Migration and Selection
Since many natural populations are divided into subpopulations, it is important to investigate the effects of the joint action of selection and migration. We shall suppose that the population occupies a number of distinct niches, each of which has its own selection pattern. The niches may be defined by any pertinent set of environmental variables. If a population is distributed in clusters, this scheme provides a reasonable model for geographical variation. The study of the spatial variation of gene frequencies, however, requires more advanced analysis; see Nagylaki (1989c) and references therein. In this chapter, we shall confine ourselves to the easier problem of the maintenance of genetic diversity. For time-dependent environments, we examined this question in Sect. 4.5 by introducing the concept of protected polymorphism.

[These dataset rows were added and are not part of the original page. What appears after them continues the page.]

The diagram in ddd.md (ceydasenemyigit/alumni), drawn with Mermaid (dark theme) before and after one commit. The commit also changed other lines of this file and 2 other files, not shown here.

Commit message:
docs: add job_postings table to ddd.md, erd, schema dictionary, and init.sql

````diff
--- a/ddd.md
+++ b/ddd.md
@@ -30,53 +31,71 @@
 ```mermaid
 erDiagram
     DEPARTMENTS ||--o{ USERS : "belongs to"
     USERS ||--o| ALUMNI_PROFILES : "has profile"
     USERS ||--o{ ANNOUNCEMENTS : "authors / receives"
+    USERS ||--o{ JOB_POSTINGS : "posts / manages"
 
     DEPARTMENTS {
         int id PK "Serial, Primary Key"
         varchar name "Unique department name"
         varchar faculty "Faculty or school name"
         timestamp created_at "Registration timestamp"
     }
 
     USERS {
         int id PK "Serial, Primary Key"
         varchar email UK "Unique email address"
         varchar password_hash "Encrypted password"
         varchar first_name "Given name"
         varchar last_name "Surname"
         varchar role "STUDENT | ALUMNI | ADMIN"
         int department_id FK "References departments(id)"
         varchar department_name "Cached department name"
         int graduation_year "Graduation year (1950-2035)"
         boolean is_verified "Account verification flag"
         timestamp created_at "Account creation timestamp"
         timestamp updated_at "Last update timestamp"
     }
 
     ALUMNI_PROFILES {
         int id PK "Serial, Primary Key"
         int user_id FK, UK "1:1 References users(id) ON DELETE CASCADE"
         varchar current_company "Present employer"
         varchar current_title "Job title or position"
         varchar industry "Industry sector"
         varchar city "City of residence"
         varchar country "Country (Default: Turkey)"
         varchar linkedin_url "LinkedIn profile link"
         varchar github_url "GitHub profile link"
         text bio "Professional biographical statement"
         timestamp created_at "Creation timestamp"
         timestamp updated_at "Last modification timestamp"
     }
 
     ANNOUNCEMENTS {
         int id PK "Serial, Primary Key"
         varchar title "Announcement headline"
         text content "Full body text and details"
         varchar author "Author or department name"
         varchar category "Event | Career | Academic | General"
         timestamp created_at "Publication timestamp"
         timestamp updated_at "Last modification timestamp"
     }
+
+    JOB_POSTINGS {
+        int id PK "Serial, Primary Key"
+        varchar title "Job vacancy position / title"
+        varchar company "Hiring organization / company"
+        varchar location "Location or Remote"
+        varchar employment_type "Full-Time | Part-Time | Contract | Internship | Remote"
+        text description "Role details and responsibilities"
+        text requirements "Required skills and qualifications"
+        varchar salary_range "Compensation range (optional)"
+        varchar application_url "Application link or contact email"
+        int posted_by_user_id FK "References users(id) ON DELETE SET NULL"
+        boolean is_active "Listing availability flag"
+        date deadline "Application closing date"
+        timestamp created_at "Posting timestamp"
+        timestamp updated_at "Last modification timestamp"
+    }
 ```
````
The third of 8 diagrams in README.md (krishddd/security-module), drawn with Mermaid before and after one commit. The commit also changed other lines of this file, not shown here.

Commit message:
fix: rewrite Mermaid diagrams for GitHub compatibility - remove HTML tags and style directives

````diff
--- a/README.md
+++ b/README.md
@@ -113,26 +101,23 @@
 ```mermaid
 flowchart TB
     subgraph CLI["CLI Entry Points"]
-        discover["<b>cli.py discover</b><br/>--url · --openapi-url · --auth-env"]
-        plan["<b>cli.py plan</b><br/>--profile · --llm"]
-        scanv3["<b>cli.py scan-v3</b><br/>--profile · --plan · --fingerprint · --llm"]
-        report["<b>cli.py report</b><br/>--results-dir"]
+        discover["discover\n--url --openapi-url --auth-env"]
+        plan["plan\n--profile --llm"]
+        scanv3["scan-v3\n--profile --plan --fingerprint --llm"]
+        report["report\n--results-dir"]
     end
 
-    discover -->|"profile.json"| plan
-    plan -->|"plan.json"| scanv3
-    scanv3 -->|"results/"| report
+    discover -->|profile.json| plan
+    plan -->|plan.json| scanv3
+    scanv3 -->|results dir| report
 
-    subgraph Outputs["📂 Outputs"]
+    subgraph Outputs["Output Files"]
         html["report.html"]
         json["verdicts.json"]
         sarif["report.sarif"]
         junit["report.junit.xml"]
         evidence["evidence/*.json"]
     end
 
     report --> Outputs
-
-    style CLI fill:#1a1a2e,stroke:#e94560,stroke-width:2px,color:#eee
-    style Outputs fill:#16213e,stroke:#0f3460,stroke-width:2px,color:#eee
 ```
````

We shall use the same approach here to expound multi-niche selection.
KeywordsGene Frequency Maximal Eigenvalue Island Model Complete Dominance Adult Migration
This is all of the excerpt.